Jump to Main Content
Changes in soil microbial communities due to biological invasions can reduce allelopathic effects
- Li, Yang‐Ping, Feng, Yu‐Long, Kang, Zong‐Li, Zheng, Yu‐Long, Zhang, Jiao‐Lin, Chen, Ya‐Jun
- Journal of applied ecology 2017 v.54 no.5 pp. 1281-1290
- Ageratina adenophora, Arthrobacter, allelochemicals, allelopathy, ecological invasion, ecological restoration, ecosystems, indigenous species, invasive species, plants (botany), seed germination, soil, soil microorganisms

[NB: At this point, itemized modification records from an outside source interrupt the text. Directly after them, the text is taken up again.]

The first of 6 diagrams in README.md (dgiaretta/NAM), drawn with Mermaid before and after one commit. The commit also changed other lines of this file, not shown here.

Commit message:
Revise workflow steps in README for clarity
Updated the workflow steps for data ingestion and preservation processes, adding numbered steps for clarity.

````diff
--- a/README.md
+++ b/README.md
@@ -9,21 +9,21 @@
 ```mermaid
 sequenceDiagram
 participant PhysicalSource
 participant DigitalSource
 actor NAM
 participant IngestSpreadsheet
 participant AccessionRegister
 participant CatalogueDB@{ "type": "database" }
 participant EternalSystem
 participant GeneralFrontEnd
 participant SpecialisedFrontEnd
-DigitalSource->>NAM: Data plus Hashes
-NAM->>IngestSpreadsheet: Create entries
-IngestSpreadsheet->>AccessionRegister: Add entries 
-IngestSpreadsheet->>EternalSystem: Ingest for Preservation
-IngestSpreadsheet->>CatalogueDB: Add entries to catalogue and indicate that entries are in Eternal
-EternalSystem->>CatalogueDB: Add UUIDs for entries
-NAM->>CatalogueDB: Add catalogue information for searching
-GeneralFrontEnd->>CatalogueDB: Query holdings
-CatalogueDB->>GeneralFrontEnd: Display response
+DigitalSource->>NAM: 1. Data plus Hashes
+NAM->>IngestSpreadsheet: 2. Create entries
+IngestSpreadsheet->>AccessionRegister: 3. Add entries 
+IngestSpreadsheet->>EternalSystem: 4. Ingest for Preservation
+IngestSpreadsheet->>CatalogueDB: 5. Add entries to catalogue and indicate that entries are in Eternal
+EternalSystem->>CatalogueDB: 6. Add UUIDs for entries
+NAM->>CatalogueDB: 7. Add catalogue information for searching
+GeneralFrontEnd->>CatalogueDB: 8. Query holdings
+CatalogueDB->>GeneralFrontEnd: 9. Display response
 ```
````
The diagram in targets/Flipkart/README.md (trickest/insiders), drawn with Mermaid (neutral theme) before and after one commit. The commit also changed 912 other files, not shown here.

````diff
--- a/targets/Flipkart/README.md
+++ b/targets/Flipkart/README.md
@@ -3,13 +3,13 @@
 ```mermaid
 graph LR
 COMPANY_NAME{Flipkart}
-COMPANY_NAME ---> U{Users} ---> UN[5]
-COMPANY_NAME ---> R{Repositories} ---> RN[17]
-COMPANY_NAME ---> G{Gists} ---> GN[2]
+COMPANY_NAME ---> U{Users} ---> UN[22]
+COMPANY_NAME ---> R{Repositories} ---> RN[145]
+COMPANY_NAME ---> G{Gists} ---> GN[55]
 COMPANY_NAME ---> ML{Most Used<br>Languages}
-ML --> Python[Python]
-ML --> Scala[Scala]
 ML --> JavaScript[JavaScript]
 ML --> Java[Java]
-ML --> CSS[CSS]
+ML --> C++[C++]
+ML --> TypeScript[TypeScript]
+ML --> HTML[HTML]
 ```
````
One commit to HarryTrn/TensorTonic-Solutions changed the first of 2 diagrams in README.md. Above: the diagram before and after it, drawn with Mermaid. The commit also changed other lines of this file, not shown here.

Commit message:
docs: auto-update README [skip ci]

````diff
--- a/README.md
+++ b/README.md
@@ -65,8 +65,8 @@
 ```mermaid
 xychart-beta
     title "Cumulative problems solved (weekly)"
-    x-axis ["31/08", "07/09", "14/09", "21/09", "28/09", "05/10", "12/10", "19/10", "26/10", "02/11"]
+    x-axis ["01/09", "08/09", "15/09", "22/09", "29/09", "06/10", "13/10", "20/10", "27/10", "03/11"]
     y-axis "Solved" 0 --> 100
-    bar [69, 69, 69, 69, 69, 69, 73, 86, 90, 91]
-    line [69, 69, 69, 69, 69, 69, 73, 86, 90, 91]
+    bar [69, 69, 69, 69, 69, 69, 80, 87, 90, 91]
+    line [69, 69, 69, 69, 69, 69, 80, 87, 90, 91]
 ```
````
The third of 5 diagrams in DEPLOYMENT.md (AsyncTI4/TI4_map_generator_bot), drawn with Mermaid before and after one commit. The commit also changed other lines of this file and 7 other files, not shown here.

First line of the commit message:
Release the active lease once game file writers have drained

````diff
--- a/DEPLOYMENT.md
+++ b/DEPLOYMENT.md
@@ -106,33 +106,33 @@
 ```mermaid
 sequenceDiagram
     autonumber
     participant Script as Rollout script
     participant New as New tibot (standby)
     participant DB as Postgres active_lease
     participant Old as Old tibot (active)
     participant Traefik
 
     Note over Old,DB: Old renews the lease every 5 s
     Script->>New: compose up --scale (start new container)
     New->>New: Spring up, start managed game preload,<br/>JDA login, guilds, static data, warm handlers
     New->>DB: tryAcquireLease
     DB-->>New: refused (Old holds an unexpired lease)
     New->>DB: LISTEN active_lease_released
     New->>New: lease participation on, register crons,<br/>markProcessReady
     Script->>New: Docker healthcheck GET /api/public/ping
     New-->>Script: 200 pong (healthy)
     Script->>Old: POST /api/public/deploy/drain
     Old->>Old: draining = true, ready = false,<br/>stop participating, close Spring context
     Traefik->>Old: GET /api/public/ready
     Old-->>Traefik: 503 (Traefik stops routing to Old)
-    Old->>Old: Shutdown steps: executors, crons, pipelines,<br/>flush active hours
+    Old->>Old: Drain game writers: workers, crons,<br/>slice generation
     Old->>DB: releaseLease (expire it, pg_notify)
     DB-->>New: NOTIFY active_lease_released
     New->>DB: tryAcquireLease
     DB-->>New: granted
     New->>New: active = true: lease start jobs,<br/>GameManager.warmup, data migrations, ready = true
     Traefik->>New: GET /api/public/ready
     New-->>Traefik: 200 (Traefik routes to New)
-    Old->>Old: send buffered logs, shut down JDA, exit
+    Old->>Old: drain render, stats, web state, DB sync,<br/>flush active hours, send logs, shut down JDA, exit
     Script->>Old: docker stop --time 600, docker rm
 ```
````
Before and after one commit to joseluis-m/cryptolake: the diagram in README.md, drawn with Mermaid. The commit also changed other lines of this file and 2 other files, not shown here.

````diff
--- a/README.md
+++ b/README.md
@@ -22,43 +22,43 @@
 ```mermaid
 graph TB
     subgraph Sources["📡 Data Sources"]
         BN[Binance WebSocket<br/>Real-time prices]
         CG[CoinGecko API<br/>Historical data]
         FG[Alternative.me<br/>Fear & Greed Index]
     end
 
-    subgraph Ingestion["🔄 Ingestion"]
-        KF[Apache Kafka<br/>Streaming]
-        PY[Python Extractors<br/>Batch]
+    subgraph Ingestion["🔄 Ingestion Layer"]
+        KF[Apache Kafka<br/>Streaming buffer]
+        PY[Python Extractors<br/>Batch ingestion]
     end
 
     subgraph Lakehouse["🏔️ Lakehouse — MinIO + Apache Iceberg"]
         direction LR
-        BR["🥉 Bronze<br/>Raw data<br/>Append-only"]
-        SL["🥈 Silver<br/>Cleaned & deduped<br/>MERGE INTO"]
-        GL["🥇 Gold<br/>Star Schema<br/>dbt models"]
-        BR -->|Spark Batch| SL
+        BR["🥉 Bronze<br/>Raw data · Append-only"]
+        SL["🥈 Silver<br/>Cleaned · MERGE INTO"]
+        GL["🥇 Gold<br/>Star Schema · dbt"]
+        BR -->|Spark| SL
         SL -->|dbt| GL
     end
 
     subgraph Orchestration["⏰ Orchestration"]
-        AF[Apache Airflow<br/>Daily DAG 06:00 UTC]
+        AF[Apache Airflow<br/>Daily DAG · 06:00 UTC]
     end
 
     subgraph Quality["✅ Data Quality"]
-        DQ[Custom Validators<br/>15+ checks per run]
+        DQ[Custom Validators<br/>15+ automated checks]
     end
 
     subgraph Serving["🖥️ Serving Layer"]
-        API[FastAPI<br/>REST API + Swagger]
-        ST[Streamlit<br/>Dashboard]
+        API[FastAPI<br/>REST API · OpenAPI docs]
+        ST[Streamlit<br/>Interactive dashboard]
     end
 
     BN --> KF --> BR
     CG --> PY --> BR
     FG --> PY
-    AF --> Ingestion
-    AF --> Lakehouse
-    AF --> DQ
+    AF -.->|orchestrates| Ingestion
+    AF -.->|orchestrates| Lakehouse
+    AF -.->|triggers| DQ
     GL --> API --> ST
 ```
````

- Soil microbes are important in mediating allelopathic interactions between invasive and native plants in the field. However, it was not known how these interactions vary in the process of biological invasions and the effects of soil microbes; this knowledge may facilitate understanding the dynamics and mechanisms of biological invasions and managing invaded ecosystems. We conducted competition and seed germination experiments to determine the allelopathic effects of Ageratina adenophora in soils from 42 sites with varying abundances of the invasive plant. Then we isolated the microbes that could degrade the allelochemicals of the invasive plant and tested their functions. In both experiments, the allelopathic effects of the invasive plant were much stronger in soils from non‐invaded sites than in soils from invaded sites. Activities of the allelochemical‐degrading microbes were higher and degradation of the allelochemicals of the invasive plant was faster in soils from invaded sites than in soils from non‐invaded sites. In living soils from 30 sites with increasing abundance of A. adenophora, the allelopathic effects of the invasive plant decreased and degradation of the allelochemicals and activity of the allelochemical‐degrading microbes gradually increased. Two bacterial strains were isolated from the soils. Inoculation of Arthrobacter sp. ZS, which was isolated from soil invaded by A. adenophora, greatly increased the degradation of the allelochemicals, thereby decreasing its allelopathic effects. Synthesis and applications. Our results indicate that soils may accumulate microbes that can degrade allelochemicals in the process of biological invasions, gradually reducing the allelopathic effects of invasive species. The effects of soil microbes should be considered when studying dynamics and mechanisms of biological invasions. Application of allelochemical‐degrading microbes may facilitate ecological restoration of invaded or newly disturbed ecosystems by alleviating allelopathic inhibition of invasive plants on native plants.